Dataset items
=== Section Start ===

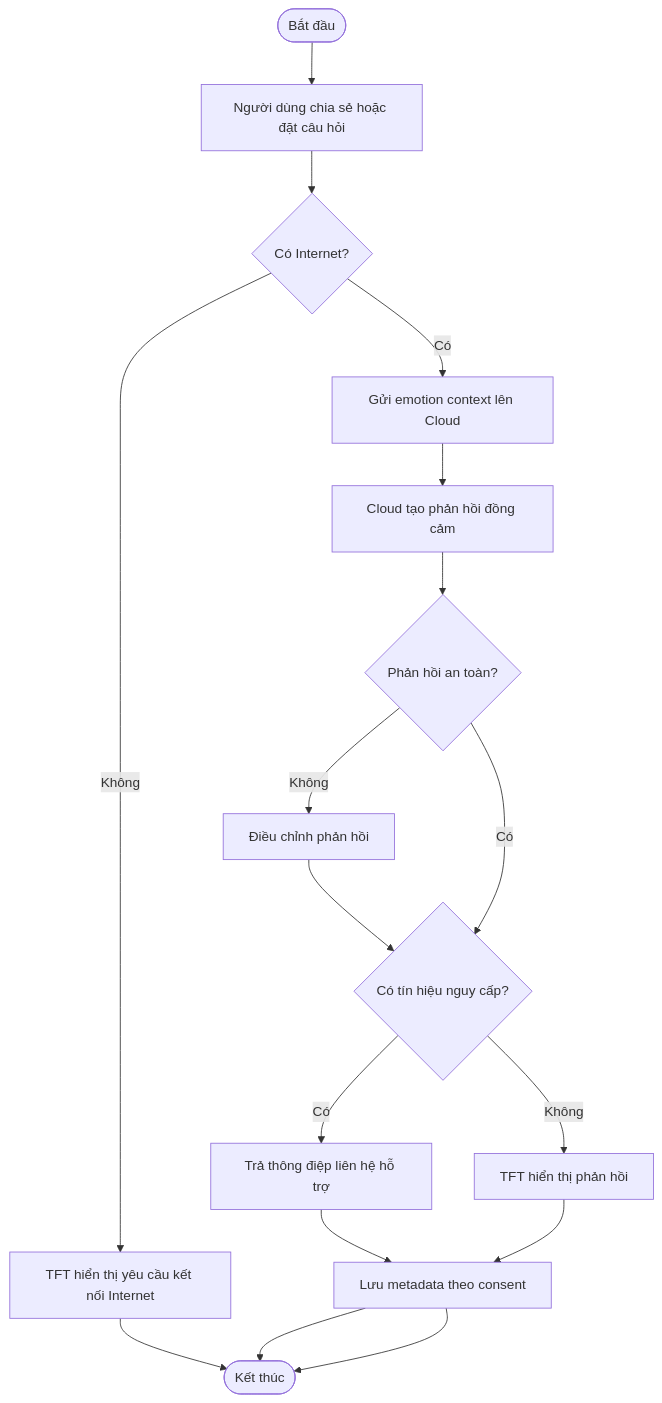
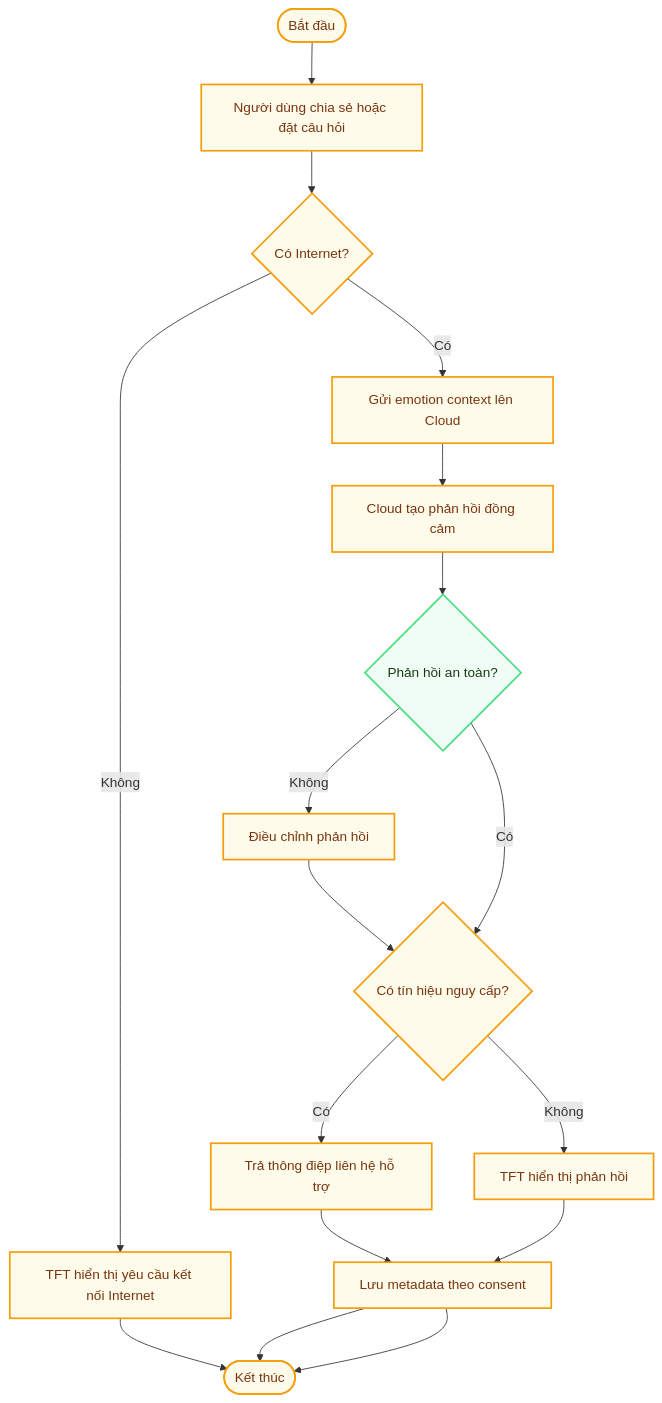
The tenth of 12 diagrams in docs/Spectification/EmotiCareAIoT/03_Objectives.md (Computer-Vision-HCMUS/AIoT-Server), drawn with Mermaid before and after one commit. The commit also changed other lines of this file and 88 other files, not shown here.

````diff
--- a/docs/Spectification/EmotiCareAIoT/03_Objectives.md
+++ b/docs/Spectification/EmotiCareAIoT/03_Objectives.md
@@ -423,24 +534,34 @@
 ```mermaid
 flowchart TD
     Start([Bắt đầu])
     Speech["Người dùng chia sẻ hoặc đặt câu hỏi"]
     Online{"Có Internet?"}
     NeedNet["TFT hiển thị yêu cầu kết nối Internet"]
     Send["Gửi emotion context lên Cloud"]
     Generate["Cloud tạo phản hồi đồng cảm"]
     Safety{"Phản hồi an toàn?"}
     Rewrite["Điều chỉnh phản hồi"]
     Crisis{"Có tín hiệu nguy cấp?"}
     Support["Trả thông điệp liên hệ hỗ trợ"]
     Reply["TFT hiển thị phản hồi"]
     Save["Lưu metadata theo consent"]
     End([Kết thúc])
 
     Start --> Speech --> Online
     Online -- "Không" --> NeedNet --> End
     Online -- "Có" --> Send --> Generate --> Safety
     Safety -- "Không" --> Rewrite --> Crisis
     Safety -- "Có" --> Crisis
     Crisis -- "Có" --> Support --> Save --> End
     Crisis -- "Không" --> Reply --> Save --> End
+
+
+    classDef userNode stroke:#818cf8,fill:#eef2ff,stroke-width:2px,color:#1e1b4b
+    classDef edgeNode stroke:#a78bfa,fill:#f5f3ff,stroke-width:2px,color:#2e1065
+    classDef cacheNode stroke:#2dd4bf,fill:#f0fdfa,stroke-width:2px,color:#0d5a57
+    classDef cloudNode stroke:#38bdf8,fill:#f0f9ff,stroke-width:2px,color:#0c3d67
+    classDef serviceNode stroke:#4ade80,fill:#f0fdf4,stroke-width:2px,color:#1a3a1a
+    classDef actionNode stroke:#f59e0b,fill:#fffbeb,stroke-width:2px,color:#78350f
+    class Safety serviceNode
+    class Start,Speech,Online,NeedNet,Send,Generate,Rewrite,Crisis,Support,Reply,Save,End actionNode
 ```
````
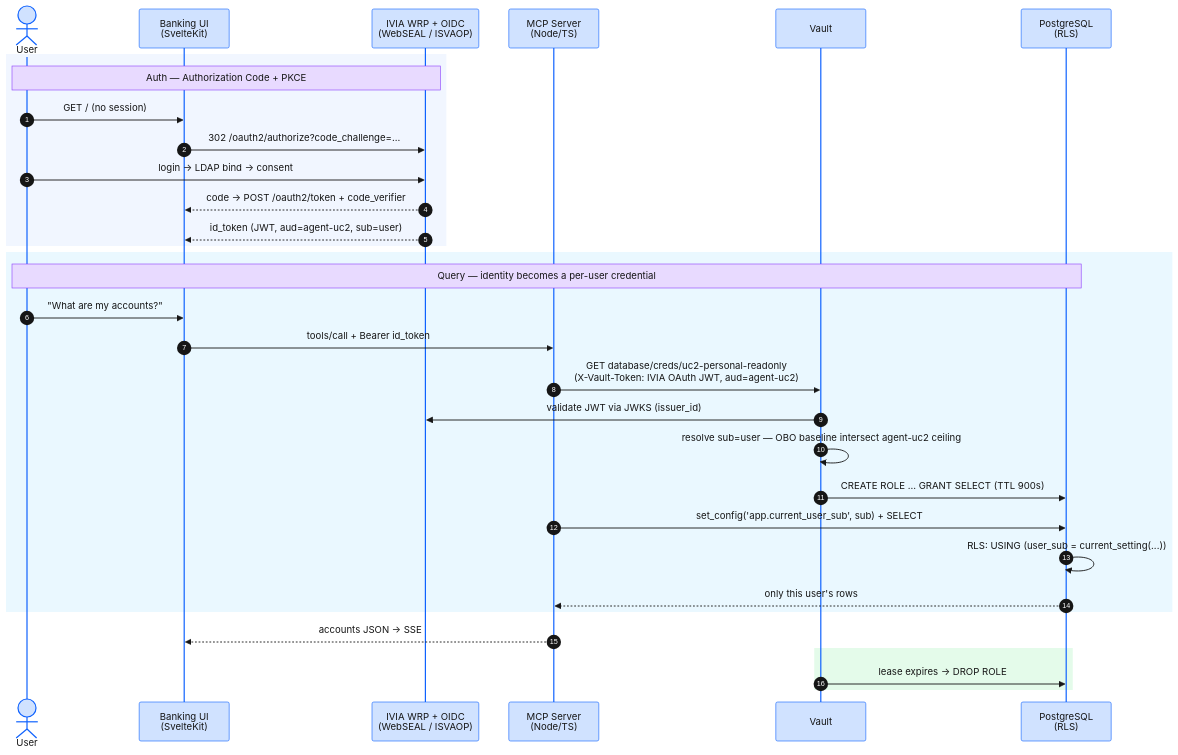
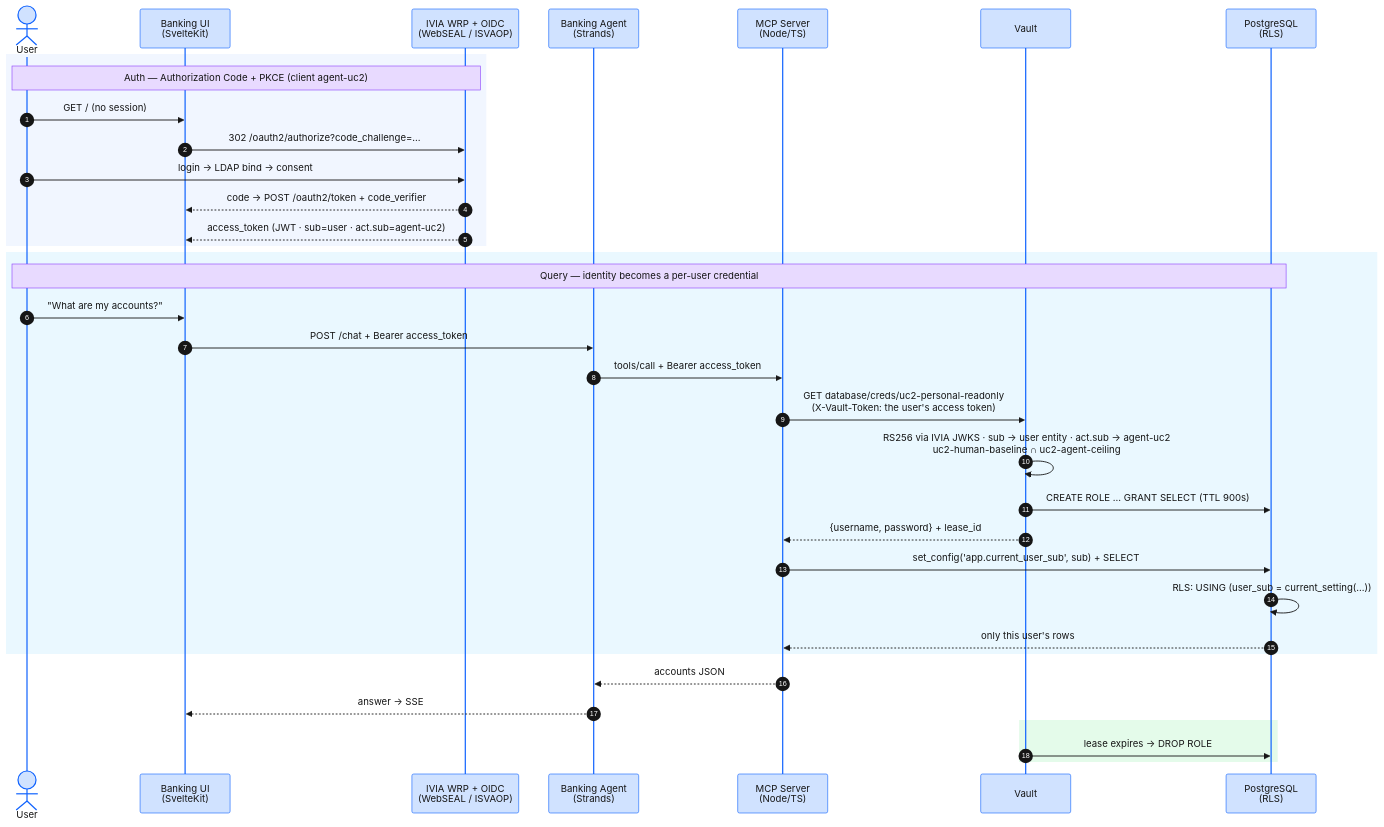
One commit to aws-samples/sample-agentic-runtime-security-on-aws-with-vault changed the second of 3 diagrams in slides.md. Above: the diagram before and after it, drawn with Mermaid. The commit also changed other lines of this file, not shown here.

First line of the commit message:
docs(deck): the slides match the deployed code: Use Case 2 flow, bypass checks, audit join, KMS keys and region

````diff
--- a/slides.md
+++ b/slides.md
@@ -199,44 +199,47 @@
 ```mermaid
 %%{init: {'theme': 'base', 'themeVariables': {
   'primaryColor': '#d0e2ff', 'primaryTextColor': '#161616', 'primaryBorderColor': '#0f62fe',
   'lineColor': '#0f62fe', 'secondaryColor': '#bae6ff', 'tertiaryColor': '#f4f4f4',
   'noteBkgColor': '#e8daff', 'noteTextColor': '#161616', 'noteBorderColor': '#8a3ffc',
   'actorBkg': '#d0e2ff', 'actorBorder': '#0f62fe', 'actorTextColor': '#161616',
   'signalColor': '#161616', 'signalTextColor': '#161616', 'sequenceNumberColor': '#ffffff'
 }}}%%
 sequenceDiagram
     autonumber
     actor User
     participant UI as Banking UI<br/>(SvelteKit)
     participant IVIA as IVIA WRP + OIDC<br/>(WebSEAL / ISVAOP)
+    participant Agent as Banking Agent<br/>(Strands)
     participant MCP as MCP Server<br/>(Node/TS)
     participant Vault as Vault
     participant RDS as PostgreSQL<br/>(RLS)
 
     rect rgba(208, 226, 255, 0.3)
-    Note over User,IVIA: Auth — Authorization Code + PKCE
+    Note over User,IVIA: Auth — Authorization Code + PKCE (client agent-uc2)
     User->>UI: GET / (no session)
     UI->>IVIA: 302 /oauth2/authorize?code_challenge=…
     User->>IVIA: login → LDAP bind → consent
     IVIA-->>UI: code → POST /oauth2/token + code_verifier
-    IVIA-->>UI: id_token (JWT, aud=agent-uc2, sub=user)
+    IVIA-->>UI: access_token (JWT · sub=user · act.sub=agent-uc2)
     end
 
     rect rgba(186, 230, 255, 0.3)
     Note over User,RDS: Query — identity becomes a per-user credential
     User->>UI: "What are my accounts?"
-    UI->>MCP: tools/call + Bearer id_token
-    MCP->>Vault: GET database/creds/uc2-personal-readonly<br/>(X-Vault-Token: IVIA OAuth JWT, aud=agent-uc2)
-    Vault->>IVIA: validate JWT via JWKS (issuer_id)
-    Vault->>Vault: resolve sub=user — OBO baseline intersect agent-uc2 ceiling
+    UI->>Agent: POST /chat + Bearer access_token
+    Agent->>MCP: tools/call + Bearer access_token
+    MCP->>Vault: GET database/creds/uc2-personal-readonly<br/>(X-Vault-Token: the user's access token)
+    Vault->>Vault: RS256 via IVIA JWKS · sub → user entity · act.sub → agent-uc2<br/>uc2-human-baseline ∩ uc2-agent-ceiling
     Vault->>RDS: CREATE ROLE … GRANT SELECT (TTL 900s)
+    Vault-->>MCP: {username, password} + lease_id
     MCP->>RDS: set_config('app.current_user_sub', sub) + SELECT
     RDS->>RDS: RLS: USING (user_sub = current_setting(...))
     RDS-->>MCP: only this user's rows
     end
 
-    MCP-->>UI: accounts JSON → SSE
+    MCP-->>Agent: accounts JSON
+    Agent-->>UI: answer → SSE
     rect rgba(167, 240, 186, 0.3)
     Vault->>RDS: lease expires → DROP ROLE
     end
 ```
````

=== Section End ===

Exercise aim -
If the string "Save" is in a line of the entries, pick that line out.

Completed task -
     Save["Lưu metadata theo consent"]
     Crisis -- "Có" --> Support --> Save --> End
     Crisis -- "Không" --> Reply --> Save --> End
+    class Start,Speech,Online,NeedNet,Send,Generate,Rewrite,Crisis,Support,Reply,Save,End actionNode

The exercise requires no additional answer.